I started an family tree for the "Lemon Family", naming it Wiki Lemon Family to keep it separate from all my other trees.  First I worked on John M McCord, Margaret's husband.  I found his family and I added the children of John and Margaret, discovering that they had named their son as detailed above.  That was an interesting name and I was sure it was significant, but then again, people name their children strange things all the time, so I could have been wrong.

I found the spouses and children of McCamey and Carolina Brite McCord, John and Margaret's surviving daughter.  Carolina married a man named Amos Philmore Whitley and supposedly committed suicide by blowing a hole in the center of her chest with a shotgun.  Um, what?  How on earth does one do that to oneself??  Haven't found anything other than the death certificate on that one.

Then I started on John "Lemon", Margaret's father.  I thought I'd found him (and I actually HAD) in Union County, but it didn't seem to add up, so I abandoned him, thinking that a Margaret Lemmond I had found living with another male Lemmond in the family of a couple named...oh, I forget now, but they were much older and had different names than this Margaret and the male Lemmond.  I worked on that theory for awhile until I started finding death records for other Lemmond children with the parent's names given as John Q Lemmond and Harriet Means.  That's when everything started to break for me.

I found Harriet and John Q in the census records.  Everything added up except they had a daughter, Catherine, born in 1847.  Harriet and John didn't marry until 1852.  I eventually found this Catherine living with Harriet, John W, Margaret M, and John M W Means in Cabarrus County in 1850.  On all records for this Catherine, whose name ended up being Sarah Ann Catherine Lemmond, her father is given as John Q Lemmond, but I think she was born illegitimately to Harriet before John Q entered the picture.

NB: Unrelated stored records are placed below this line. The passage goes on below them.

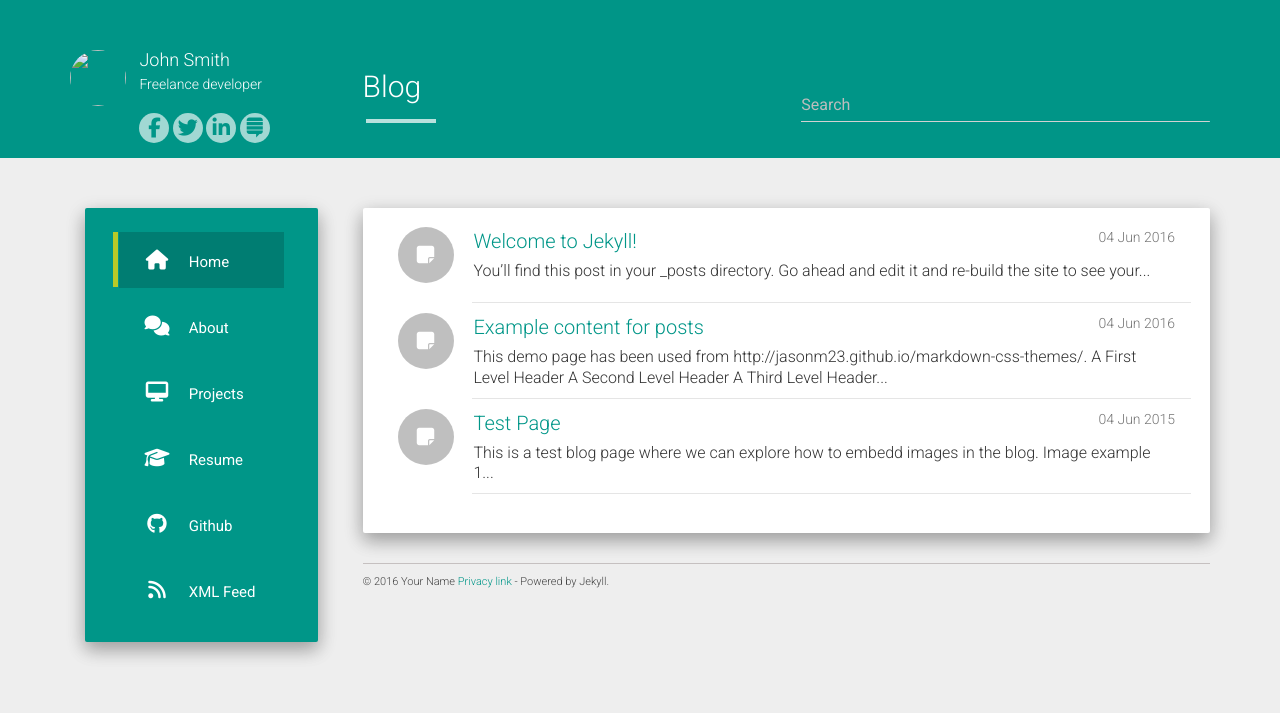
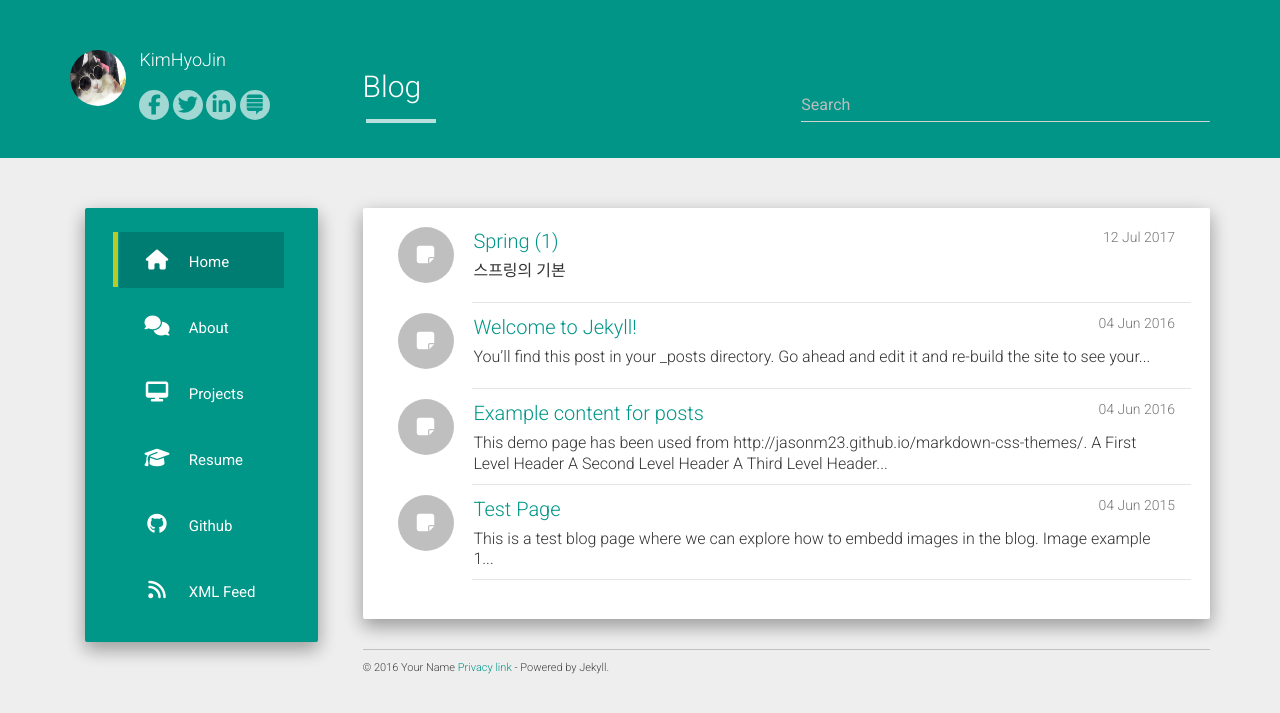
Before and after one commit to KimHyoJin/TIL, a Jekyll site: the page built from index.html, in a window 1280 px wide. Shown: the top 713 px of the page. Built offline with Jekyll 4.4.1, drawn with Linux system fonts in a browser that asks for light colours; nearby versions of some CDN libraries; the list of posts is cut into pages by our own code.

```diff
--- a/_config.yml
+++ b/_config.yml
@@ -1,20 +1,17 @@
-title: John Smith
-description: My Personal Blog
-author: John Smith
-logo: /hcz-jekyll-blog/static/img/avatar.png
-github: https://github.com/codeasashu
-about: Freelance developer
+title: Kimcats
+description: for technical blog + cats
+author: KimHyoJin
+logo: /static/img/profile.jpeg
+github: https://github.com/kimhyojin
+about:
 
 baseurl: ""
 url: ""
 
 allowsearch: true
 
-disqus_shortname: aboutashu
-google_analytics: UA-72862926-1
-
 share:
-  twitter_username: \#
+  twitter_username: \kimcats0313
   fb_appid: 000000000000
 
 
--- /dev/null
+++ b/_posts/2017-07-12-Spring-1.md
@@ -0,0 +1,7 @@
+---
+layout: post
+title:  "Spring (1)"
+date:   2017-07-12 04:00
+categories: Spring
+---
+스프링의 기본
```
Also changed, not shown: static/img/profile.jpeg (added), 2 other files.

In the 1850 census, Margaret M Means is listed as "insane".  She's also listed that way in 1860.  I have been unable to find this family in census records after 1860, but that's because Margaret died, leaving a LOT of land and property which became the subject of a dispute between the heirs.  From the records, it looks as if Harriet is not the only one who married a Lemmond.  She had a sister, Mary, who married M. M. Lemmond, who I found when I thought I'd found the breadcrumb trail of Margaret McCord.  John Q and M. M. are brothers.

Margaret Means' estate file is 71 pages long and the images are available on  I can't believe I've been lucky enough to find all this information just by adopting a "Lemon" profile.  They may or may not be my Lemmonds, but either way, they've been fascinating to follow.

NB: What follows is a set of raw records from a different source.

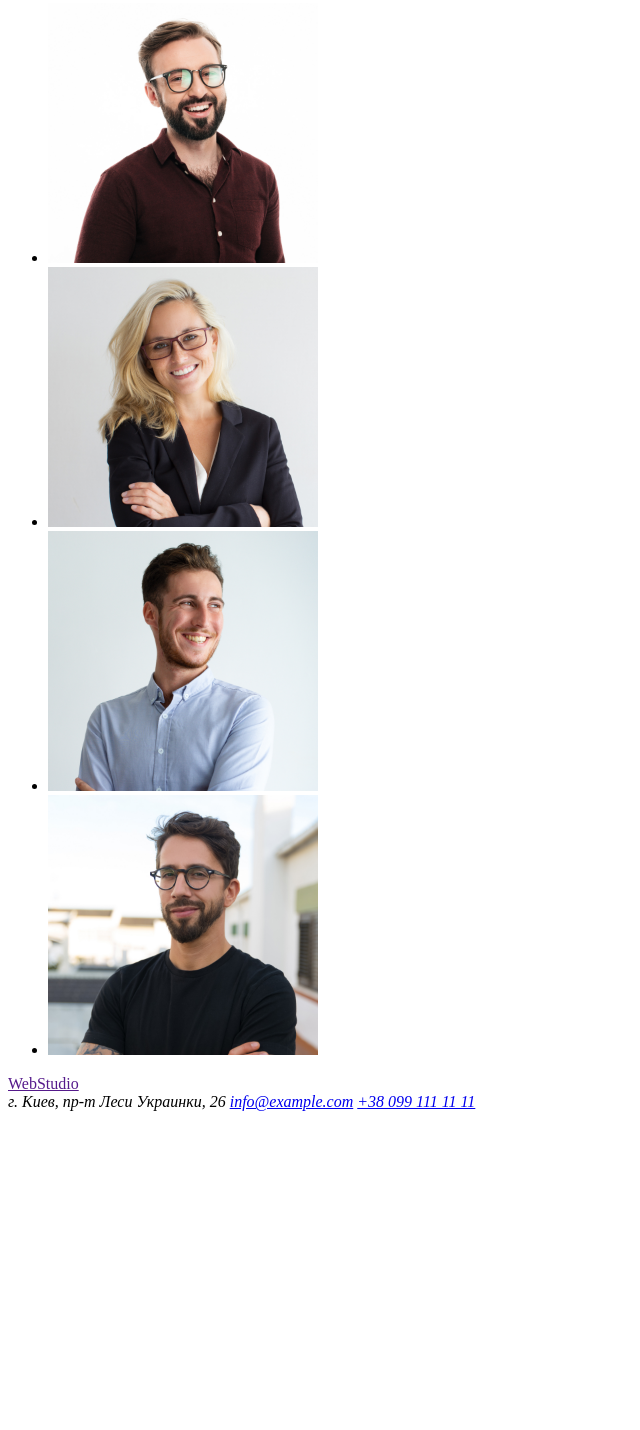
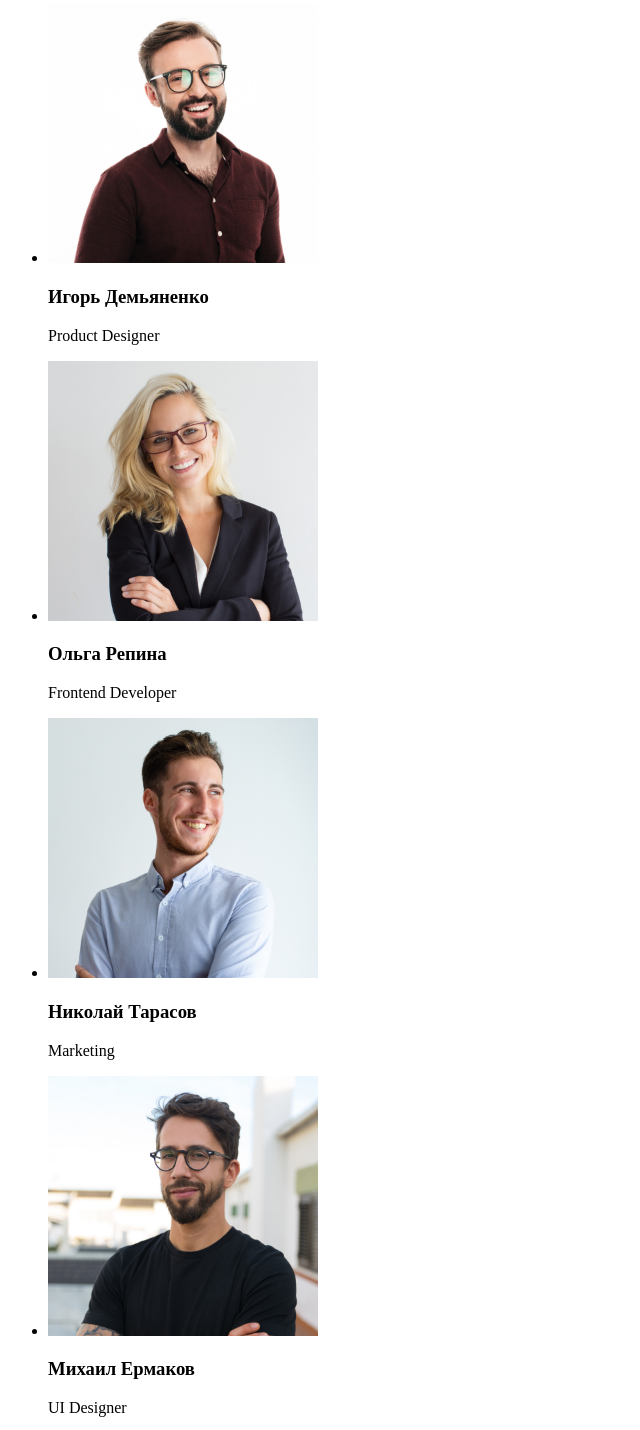
Before and after one commit to MaxKov86/goit-markup-hw-01, a plain HTML site: page index.html in a window 1280 px wide. Shown: the part 1570-3000 px from the top of the page, without its empty margins (0-640 px from the left). Before the commit the page ends 2689 px from the top, so only its background shows below. Drawn offline with Linux system fonts and the light colour scheme.

Commit message:
Змінює розмітку

```diff
--- a/index.html
+++ b/index.html
@@ -64,10 +64,26 @@
         <section>
             <h2>Наша команда</h2>
             <ul>
-                <li><img src="./images/team1.jpg" alt="Игорь Демьяненко" width="270"></li>
-                <li><img src="./images/team2.jpg" alt="Ольга Репина" width="270"></li>
-                <li><img src="./images/team3.jpg" alt="Николай Тарасов" width="270"></li>
-                <li><img src="./images/team4.jpg" alt="Михаил Ермаков" width="270"></li>
+                <li>
+                    <img src="./images/team1.jpg" alt="Игорь Демьяненко" width="270">
+                    <h3>Игорь Демьяненко</h3>
+                    <p>Product Designer</p>
+                </li>
+                <li>
+                    <img src="./images/team2.jpg" alt="Ольга Репина" width="270">
+                    <h3>Ольга Репина</h3>
+                    <p>Frontend Developer</p>
+                </li>
+                <li>
+                    <img src="./images/team3.jpg" alt="Николай Тарасов" width="270">
+                    <h3>Николай Тарасов</h3>
+                    <p>Marketing</p>
+                </li>
+                <li>
+                    <img src="./images/team4.jpg" alt="Михаил Ермаков" width="270">
+                    <h3>Михаил Ермаков</h3>
+                    <p>UI Designer</p>
+                </li>
             </ul>
         </section>
     </main>
```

Thursday, December 5, 2013

Addendum to the Lemmond Tree

After buying a month subscription (Knapper is going to kill me, but it's only 8 bucks a month) to, I have learned that yes, Margaret was the Catherine listed in the 1860 as being born abt 1854, her parents were John Q Lemmond, who died in 1893, and Harriet Means.

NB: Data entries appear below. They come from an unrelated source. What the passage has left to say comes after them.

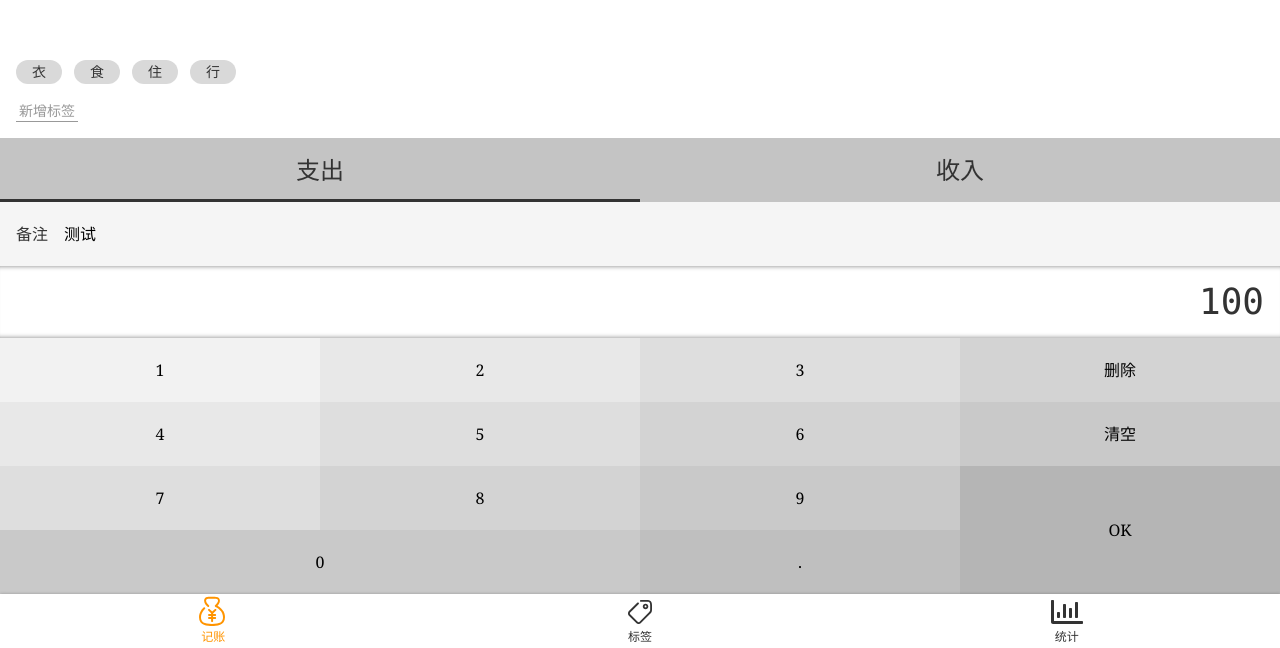
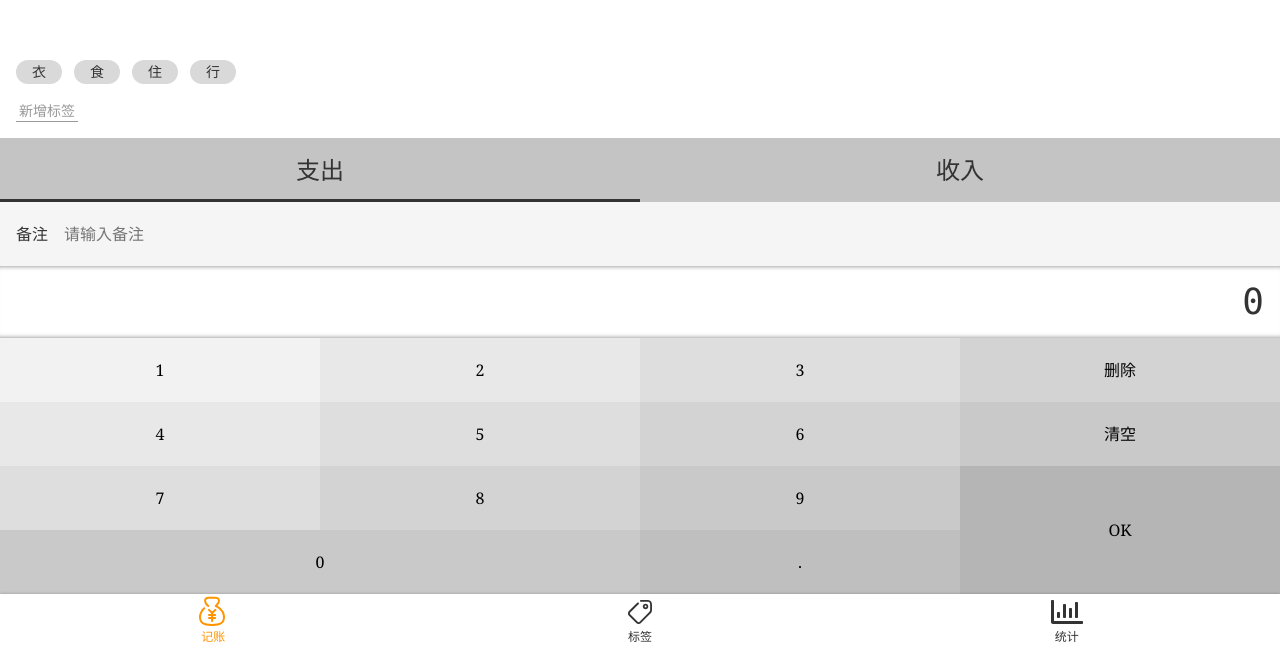
Before and after one commit to youranjianmuchang/morney, a Vue app: page /#/ in a window 1280 px wide. Shown: the part 152-800 px from the top of the page. Built offline with nearby package versions, Linux system fonts and the light colour scheme.

Commit message:
使用.d.ts文件封装model.ts

```diff
--- a/src/components/Money/NumberPad.vue
+++ b/src/components/Money/NumberPad.vue
@@ -55,6 +55,7 @@ export default class NumberPad extends Vue {
   }
   ok() {
     this.$emit("update:initOutput", parseFloat(this.output));
+    this.$emit("submit", "");
   }
 }
 </script>
--- /dev/null
+++ b/src/model.ts
@@ -0,0 +1,15 @@
+const recordListKeyName = 'recordList';
+const model = {
+    clone(data: RecordItem) {
+        return JSON.parse(JSON.stringify(data));
+    },
+    fetch() {
+        return JSON.parse(
+            window.localStorage.getItem(recordListKeyName) || "[]"
+        ) as RecordItem[];
+    },
+    save(data: RecordItem | RecordItem[]) {
+        window.localStorage.setItem(recordListKeyName, JSON.stringify(data));
+    }
+}
+export { model }
--- a/src/views/Money.vue
+++ b/src/views/Money.vue
@@ -1,6 +1,6 @@
 <template>
   <Layout class-prefix="money">
-    <NumberPad :initOutput.sync="record.amount" />
+    <NumberPad :initOutput.sync="record.amount" @submit="saveRecord" />
     <Notes :notes.sync="record.notes" />
     <Types :xxx="123" :type.sync="record.type" />
     <Tags :data-source.sync="record.tags" :currentTags.sync="record.currentTags" />
@@ -9,31 +9,35 @@
 
 <script lang="ts">
 import Vue from "vue";
-import { Component } from "vue-property-decorator";
+import { Component, Watch } from "vue-property-decorator";
 import NumberPad from "@/components/Money/NumberPad.vue";
 import Notes from "@/components/Money/Notes.vue";
 import Types from "@/components/Money/Types.vue";
 import Tags from "@/components/Money/Tags.vue";
+import { model } from "@/model";
 
-type Record = {
-  tags: string[];
-  currentTags: string[];
-  notes: string;
-  type: string;
-  amount: number;
-  // amount?: number; 在属性后面添加问号，可以使得变量定义时，不强制要用该属性
-};
 @Component({
   components: { NumberPad, Notes, Types, Tags }
 })
 export default class Money extends Vue {
-  record: Record = {
+  record: RecordItem = {
     tags: ["衣", "食", "住", "行"],
     currentTags: [],
     type: "-",
-    notes: "测试",
-    amount: 100
+    notes: "",
+    amount: 0
   };
+  recordList = model.fetch();
+  saveRecord() {
+    this.record.createAt = new Date();
+    const newRecord = model.clone(this.record);
+    this.recordList.push(newRecord);
+  }
+
+  @Watch("recordList")
+  onRecordListChange() {
+    model.save(this.recordList);
+  }
 }
 </script>
 <style lang="scss">
```
Also changed, not shown: src/custom.d.ts (added, +8 -0 lines).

The truly funny part is that she is the 3rd great granddaughter of William Marr Lemmond.  I find that coincidence unnerving, to say the least.  I had been on this trail right after I adopted Margaret's profile, but had rejected the information because I didn't have enough information.  I was even emailed a woman on whose site I  had found William Marr Lemmond to tell her of our possible relationship, based on the Marr name, and to ask her about Margaret.  She wasn't able to tell me anything about Margaret and John, but she was very curious about the Marr name in her line and in mine.

Yes, folks, when you get right down to the nitty-gritty, we are all related.  If not by blood, then by marriage.